WASHINGTON (JTA) — Bill Clinton cited the incitement against Yitzhak Rabin prior to his assassination as a precedent for increased ultranationalist sentiment today.
In remarks Thursday at the Bookings Institution in Washington, on the occasion of a book launch for Itamar Rabinovich’s “Yitzhak Rabin: Soldier, Leader, Statesman,” the former president said that Rabin was subjected to a “relentless assault on his legitimacy” that presaged the battles raging around the world today.
“There were even two rabbis who purported to come up with religious justifications that would permit the murder of another Jew by a Jew if they were no longer a good Jew, much less a good Israeli,” Clinton said. “We all know that he was portrayed once, more than once, in Nazi uniform. There were lots of other efforts, lots of other things to delegitimize, delegitimize, delegitimize”
An extremist Jewish assassin in 1995 murdered Rabin, the prime minister who led Israel into the Oslo peace talks with the Palestinians.
“As the world has grown more interdependent, these identity conflicts have become more intense,” said Clinton, who was president at the time and who regarded Rabin as a mentor. “Once you get into an ‘us and them’ world, then of course nobody should live under the same set of rules, we should have a better set of rules that work for us and not for somebody else.”
Clinton did not name President Donald Trump, who defeated his wife, Hillary Clinton, in the November presidential election. But he appeared to allude to the outlook expressed by Stephen Bannon, Trump’s top strategic adviser, who has spoken of an alliance of economic nationalists who seek to keep immigrants out of their countries.
Rabin’s assassination “prefigured the battle that is raging across the world,” Clinton said, citing the current American political climate as one example, and Britain’s vote to leave the European Union as another. The period around the assassination was a “microcosm” of what is occurring today, he said.
“People who claim to want the nation-state are actually trying to have a pan-national movement to institutionalize separatism and division within national borders all over the world,” Clinton said. “It’s like we’re all having an identity crisis at once — and it is an inevitable consequence of the economic and social changes that have occurred at an increasingly rapid pace.”
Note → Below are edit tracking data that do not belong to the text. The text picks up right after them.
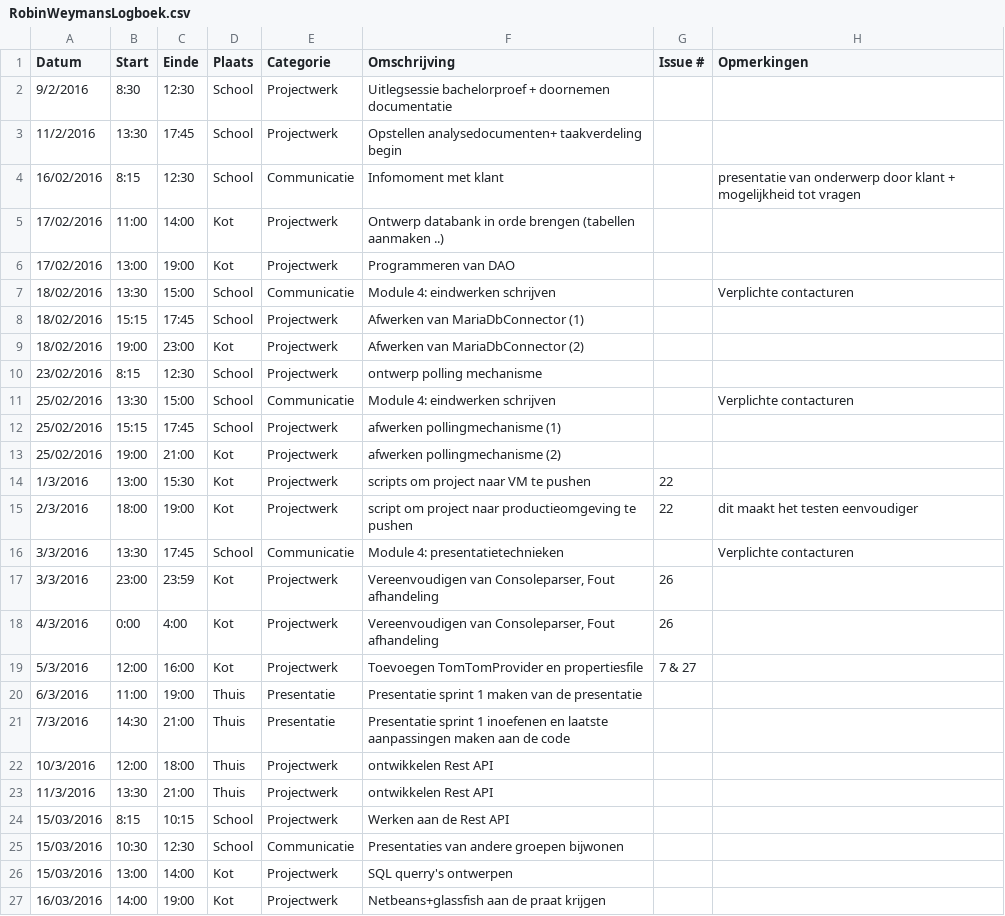
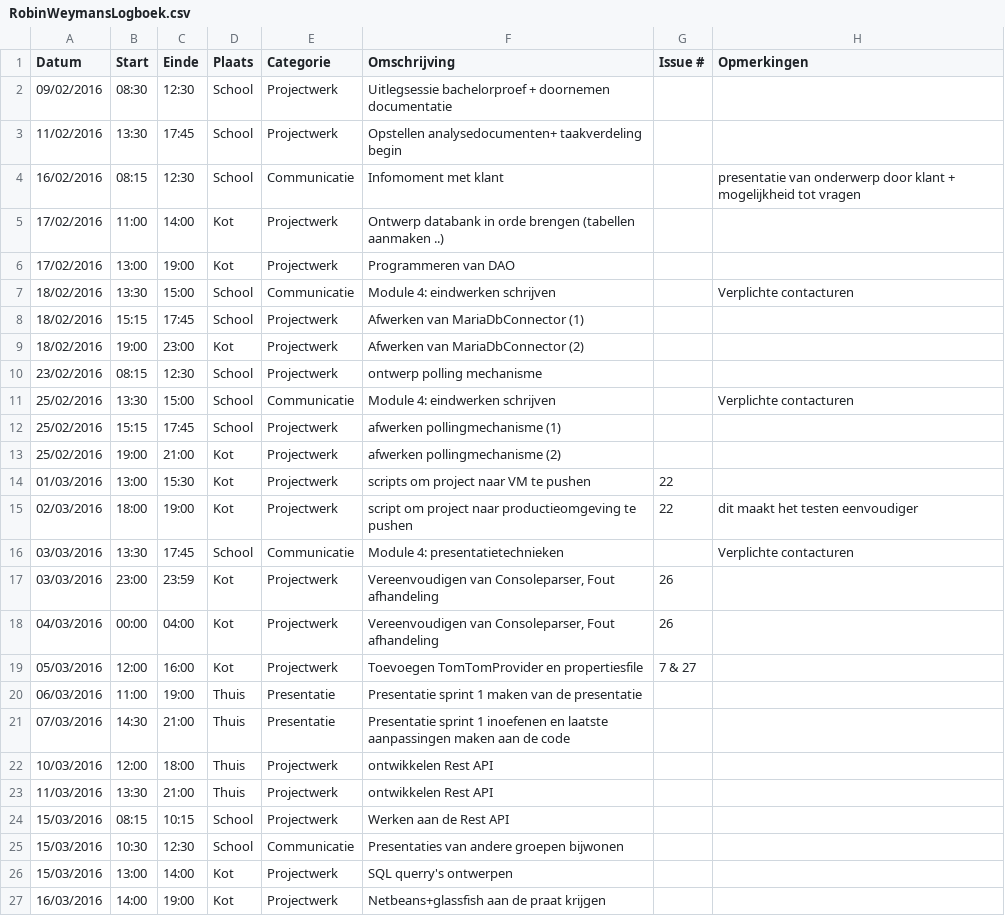
Before and after one commit to ghentlivinglab/Traffic-Travel-Time-Analyzer-1, a CSV file: RobinWeymansLogboek.csv, drawn as a sheet; only a part is shown; the diff covers the shown part only.

Commit message:
Update RobinWeymanLogboek.csv

```diff
--- a/RobinWeymansLogboek.csv
+++ b/RobinWeymansLogboek.csv
@@ -1,5 +1,5 @@
 Datum,Start,Einde,Plaats,Categorie,Omschrijving,Issue #,Opmerkingen
-9/2/2016,8:30,12:30,School,Projectwerk,Uitlegsessie bachelorproef + doornemen documentatie,,
-11/2/2016,13:30,17:45,School,Projectwerk,Opstellen analysedocumenten+ taakverdeling begin,,
-16/02/2016,8:15,12:30,School,Communicatie,Infomoment met klant,,presentatie van onderwerp door klant + mogelijkheid tot vragen
+09/02/2016,08:30,12:30,School,Projectwerk,Uitlegsessie bachelorproef + doornemen documentatie,,
+11/02/2016,13:30,17:45,School,Projectwerk,Opstellen analysedocumenten+ taakverdeling begin,,
+16/02/2016,08:15,12:30,School,Communicatie,Infomoment met klant,,presentatie van onderwerp door klant + mogelijkheid tot vragen
 17/02/2016,11:00,14:00,Kot,Projectwerk,Ontwerp databank in orde brengen (tabellen aanmaken ..),,
@@ -9,3 +9,3 @@ Datum,Start,Einde,Plaats,Categorie,Omschrijving,Issue #,Opmerkingen
 18/02/2016,19:00,23:00,Kot,Projectwerk,Afwerken van MariaDbConnector (2),,
-23/02/2016,8:15,12:30,School,Projectwerk,ontwerp polling mechanisme,,
+23/02/2016,08:15,12:30,School,Projectwerk,ontwerp polling mechanisme,,
 25/02/2016,13:30,15:00,School,Communicatie,Module 4: eindwerken schrijven,,Verplichte contacturen
@@ -13,13 +13,13 @@ Datum,Start,Einde,Plaats,Categorie,Omschrijving,Issue #,Opmerkingen
 25/02/2016,19:00,21:00,Kot,Projectwerk,afwerken pollingmechanisme (2),,
-1/3/2016,13:00,15:30,Kot,Projectwerk,scripts om project naar VM te pushen,22,
-2/3/2016,18:00,19:00,Kot,Projectwerk,script om project naar productieomgeving te pushen,22,dit maakt het testen eenvoudiger
-3/3/2016,13:30,17:45,School,Communicatie,Module 4: presentatietechnieken,,Verplichte contacturen
-3/3/2016,23:00,23:59,Kot,Projectwerk,"Vereenvoudigen van Consoleparser, Fout afhandeling",26,
-4/3/2016,0:00,4:00,Kot,Projectwerk,"Vereenvoudigen van Consoleparser, Fout afhandeling",26,
-5/3/2016,12:00,16:00,Kot,Projectwerk,Toevoegen TomTomProvider en propertiesfile,7 & 27,
-6/3/2016,11:00,19:00,Thuis,Presentatie,Presentatie sprint 1 maken van de presentatie,,
-7/3/2016,14:30,21:00,Thuis,Presentatie,Presentatie sprint 1 inoefenen en laatste aanpassingen maken aan de code,,
-10/3/2016,12:00,18:00,Thuis,Projectwerk,ontwikkelen Rest API,,
-11/3/2016,13:30,21:00,Thuis,Projectwerk,ontwikkelen Rest API,,
-15/03/2016,8:15,10:15,School,Projectwerk,Werken aan de Rest API,,
+01/03/2016,13:00,15:30,Kot,Projectwerk,scripts om project naar VM te pushen,22,
+02/03/2016,18:00,19:00,Kot,Projectwerk,script om project naar productieomgeving te pushen,22,dit maakt het testen eenvoudiger
+03/03/2016,13:30,17:45,School,Communicatie,Module 4: presentatietechnieken,,Verplichte contacturen
+03/03/2016,23:00,23:59,Kot,Projectwerk,"Vereenvoudigen van Consoleparser, Fout afhandeling",26,
+04/03/2016,00:00,04:00,Kot,Projectwerk,"Vereenvoudigen van Consoleparser, Fout afhandeling",26,
+05/03/2016,12:00,16:00,Kot,Projectwerk,Toevoegen TomTomProvider en propertiesfile,7 & 27,
+06/03/2016,11:00,19:00,Thuis,Presentatie,Presentatie sprint 1 maken van de presentatie,,
+07/03/2016,14:30,21:00,Thuis,Presentatie,Presentatie sprint 1 inoefenen en laatste aanpassingen maken aan de code,,
+10/03/2016,12:00,18:00,Thuis,Projectwerk,ontwikkelen Rest API,,
+11/03/2016,13:30,21:00,Thuis,Projectwerk,ontwikkelen Rest API,,
+15/03/2016,08:15,10:15,School,Projectwerk,Werken aan de Rest API,,
 15/03/2016,10:30,12:30,School,Communicatie,Presentaties van andere groepen bijwonen,,
```
Also changed, not shown: 12 edited cells elsewhere in this file.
After Clinton spoke, Martin Indyk, currently a vice-president at Brookings and formerly the U.S. ambassador to Israel, joined Rabinovich, a former diplomat and peace negotiator, and Dalia Rabin, Rabin’s daughter, in a panel discussion.